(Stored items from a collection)
((
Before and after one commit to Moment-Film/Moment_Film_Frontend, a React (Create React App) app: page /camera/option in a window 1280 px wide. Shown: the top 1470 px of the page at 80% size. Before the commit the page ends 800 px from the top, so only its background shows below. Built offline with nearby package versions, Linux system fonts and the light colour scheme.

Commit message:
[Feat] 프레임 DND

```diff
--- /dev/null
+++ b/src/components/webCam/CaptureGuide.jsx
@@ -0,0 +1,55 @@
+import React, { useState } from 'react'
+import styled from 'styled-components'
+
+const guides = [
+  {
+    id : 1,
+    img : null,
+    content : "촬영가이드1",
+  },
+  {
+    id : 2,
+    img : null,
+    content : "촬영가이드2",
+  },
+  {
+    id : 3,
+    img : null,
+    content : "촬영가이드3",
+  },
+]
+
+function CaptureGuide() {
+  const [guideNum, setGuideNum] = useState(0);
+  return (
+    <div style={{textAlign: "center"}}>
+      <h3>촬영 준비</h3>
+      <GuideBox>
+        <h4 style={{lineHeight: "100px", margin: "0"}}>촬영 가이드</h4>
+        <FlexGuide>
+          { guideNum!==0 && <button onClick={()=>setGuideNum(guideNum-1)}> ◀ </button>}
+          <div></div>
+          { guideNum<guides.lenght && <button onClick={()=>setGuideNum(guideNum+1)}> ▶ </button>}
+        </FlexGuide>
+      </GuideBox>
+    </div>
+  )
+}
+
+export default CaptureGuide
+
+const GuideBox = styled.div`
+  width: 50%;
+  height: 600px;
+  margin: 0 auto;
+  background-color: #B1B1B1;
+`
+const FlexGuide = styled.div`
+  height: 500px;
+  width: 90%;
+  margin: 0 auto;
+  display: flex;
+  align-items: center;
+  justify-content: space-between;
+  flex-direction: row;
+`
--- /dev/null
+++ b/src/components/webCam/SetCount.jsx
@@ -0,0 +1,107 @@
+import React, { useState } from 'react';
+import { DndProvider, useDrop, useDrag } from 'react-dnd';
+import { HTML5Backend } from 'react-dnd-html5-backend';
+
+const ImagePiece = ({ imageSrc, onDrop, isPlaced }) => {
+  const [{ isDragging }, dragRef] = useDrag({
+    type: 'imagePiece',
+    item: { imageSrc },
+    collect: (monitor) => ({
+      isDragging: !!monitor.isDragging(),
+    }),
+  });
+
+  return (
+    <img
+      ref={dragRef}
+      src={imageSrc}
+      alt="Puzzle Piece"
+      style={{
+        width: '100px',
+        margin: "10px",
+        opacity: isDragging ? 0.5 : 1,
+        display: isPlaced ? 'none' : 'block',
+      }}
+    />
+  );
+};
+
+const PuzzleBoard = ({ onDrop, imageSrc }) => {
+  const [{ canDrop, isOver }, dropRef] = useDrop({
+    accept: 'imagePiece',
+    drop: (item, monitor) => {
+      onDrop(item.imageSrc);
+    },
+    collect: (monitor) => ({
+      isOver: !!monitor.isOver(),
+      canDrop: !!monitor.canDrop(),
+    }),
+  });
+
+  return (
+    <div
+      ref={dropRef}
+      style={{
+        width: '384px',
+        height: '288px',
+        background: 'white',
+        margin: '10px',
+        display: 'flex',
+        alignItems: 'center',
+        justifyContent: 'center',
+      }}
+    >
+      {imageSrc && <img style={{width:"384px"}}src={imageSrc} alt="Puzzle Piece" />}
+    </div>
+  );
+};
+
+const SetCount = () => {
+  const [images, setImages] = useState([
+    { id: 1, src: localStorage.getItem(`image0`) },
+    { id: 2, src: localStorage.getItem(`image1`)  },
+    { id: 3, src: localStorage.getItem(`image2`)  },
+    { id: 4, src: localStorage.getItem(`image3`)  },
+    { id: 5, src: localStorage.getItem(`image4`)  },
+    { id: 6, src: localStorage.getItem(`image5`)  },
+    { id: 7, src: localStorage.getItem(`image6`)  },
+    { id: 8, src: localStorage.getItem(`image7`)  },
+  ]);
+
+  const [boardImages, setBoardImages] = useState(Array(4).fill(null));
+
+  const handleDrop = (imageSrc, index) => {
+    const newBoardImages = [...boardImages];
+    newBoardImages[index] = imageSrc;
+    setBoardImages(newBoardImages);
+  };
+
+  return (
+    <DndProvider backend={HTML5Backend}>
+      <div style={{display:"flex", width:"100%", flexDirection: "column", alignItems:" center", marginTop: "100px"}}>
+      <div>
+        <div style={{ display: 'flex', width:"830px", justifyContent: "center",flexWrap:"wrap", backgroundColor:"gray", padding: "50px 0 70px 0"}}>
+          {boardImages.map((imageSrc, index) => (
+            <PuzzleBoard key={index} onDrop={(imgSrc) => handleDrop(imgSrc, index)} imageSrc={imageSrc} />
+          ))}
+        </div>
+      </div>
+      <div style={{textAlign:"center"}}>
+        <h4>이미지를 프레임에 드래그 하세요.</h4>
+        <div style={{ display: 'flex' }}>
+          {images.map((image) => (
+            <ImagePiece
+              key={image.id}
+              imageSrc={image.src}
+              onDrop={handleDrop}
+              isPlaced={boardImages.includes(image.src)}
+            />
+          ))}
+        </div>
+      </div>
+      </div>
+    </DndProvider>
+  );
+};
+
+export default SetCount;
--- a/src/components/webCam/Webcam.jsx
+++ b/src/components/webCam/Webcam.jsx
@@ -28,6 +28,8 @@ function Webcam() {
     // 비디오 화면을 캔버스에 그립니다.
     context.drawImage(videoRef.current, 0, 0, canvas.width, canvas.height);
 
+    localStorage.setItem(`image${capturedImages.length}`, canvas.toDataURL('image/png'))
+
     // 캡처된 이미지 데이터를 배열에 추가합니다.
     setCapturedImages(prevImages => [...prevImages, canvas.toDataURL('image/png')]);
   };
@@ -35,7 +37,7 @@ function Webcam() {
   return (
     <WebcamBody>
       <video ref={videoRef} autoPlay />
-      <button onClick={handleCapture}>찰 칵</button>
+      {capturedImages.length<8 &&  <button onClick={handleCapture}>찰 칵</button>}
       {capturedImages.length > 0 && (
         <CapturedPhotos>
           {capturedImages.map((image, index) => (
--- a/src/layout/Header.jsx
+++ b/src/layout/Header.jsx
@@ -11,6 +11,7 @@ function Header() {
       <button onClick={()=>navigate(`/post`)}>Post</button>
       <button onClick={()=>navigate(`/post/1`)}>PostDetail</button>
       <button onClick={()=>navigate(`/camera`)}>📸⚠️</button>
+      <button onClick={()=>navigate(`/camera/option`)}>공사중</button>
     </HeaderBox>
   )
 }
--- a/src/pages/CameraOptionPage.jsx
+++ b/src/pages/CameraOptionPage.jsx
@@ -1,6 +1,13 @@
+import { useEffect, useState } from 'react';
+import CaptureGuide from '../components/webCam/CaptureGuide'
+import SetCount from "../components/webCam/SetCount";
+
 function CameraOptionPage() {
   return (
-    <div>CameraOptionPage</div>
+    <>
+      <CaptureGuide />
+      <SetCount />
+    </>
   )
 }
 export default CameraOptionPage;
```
))
((
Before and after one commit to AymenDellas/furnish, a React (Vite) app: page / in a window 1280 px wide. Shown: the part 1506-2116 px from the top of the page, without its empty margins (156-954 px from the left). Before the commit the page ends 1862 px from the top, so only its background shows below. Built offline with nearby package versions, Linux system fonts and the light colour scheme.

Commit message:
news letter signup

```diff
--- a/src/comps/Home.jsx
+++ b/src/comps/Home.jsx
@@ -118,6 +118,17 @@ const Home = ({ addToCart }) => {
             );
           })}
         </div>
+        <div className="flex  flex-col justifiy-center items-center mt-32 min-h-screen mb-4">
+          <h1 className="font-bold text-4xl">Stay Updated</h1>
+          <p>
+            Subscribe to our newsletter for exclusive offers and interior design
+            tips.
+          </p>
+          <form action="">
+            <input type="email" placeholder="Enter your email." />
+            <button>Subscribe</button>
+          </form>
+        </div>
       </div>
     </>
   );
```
))
((
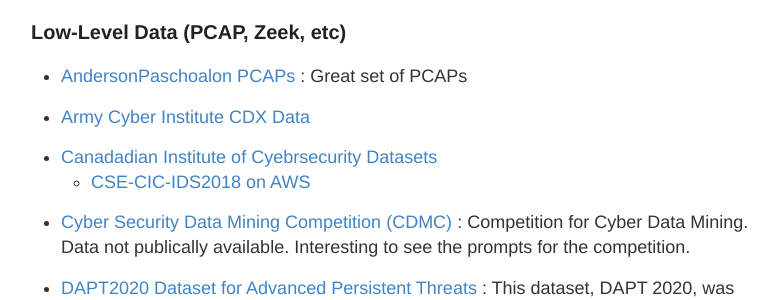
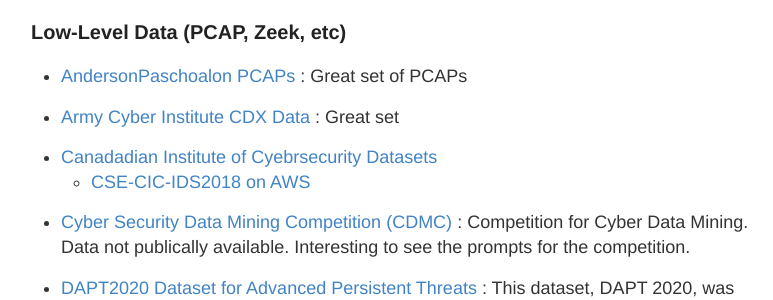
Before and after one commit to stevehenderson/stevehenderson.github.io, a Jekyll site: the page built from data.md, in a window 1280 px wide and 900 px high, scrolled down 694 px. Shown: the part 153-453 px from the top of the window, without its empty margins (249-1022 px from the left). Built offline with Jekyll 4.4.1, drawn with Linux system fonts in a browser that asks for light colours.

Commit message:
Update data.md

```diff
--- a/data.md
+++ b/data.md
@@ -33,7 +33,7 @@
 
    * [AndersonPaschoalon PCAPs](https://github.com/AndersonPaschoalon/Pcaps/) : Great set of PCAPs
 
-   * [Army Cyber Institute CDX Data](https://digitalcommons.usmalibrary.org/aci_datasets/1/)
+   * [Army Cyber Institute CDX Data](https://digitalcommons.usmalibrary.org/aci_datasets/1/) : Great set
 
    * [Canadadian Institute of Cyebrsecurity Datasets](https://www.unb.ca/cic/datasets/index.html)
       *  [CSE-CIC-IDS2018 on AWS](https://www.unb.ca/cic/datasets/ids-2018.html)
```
))
Goal of the exercise —
For the records above, give the number of lines containing the string "imageSrc" and no other words.

Solved problem —
11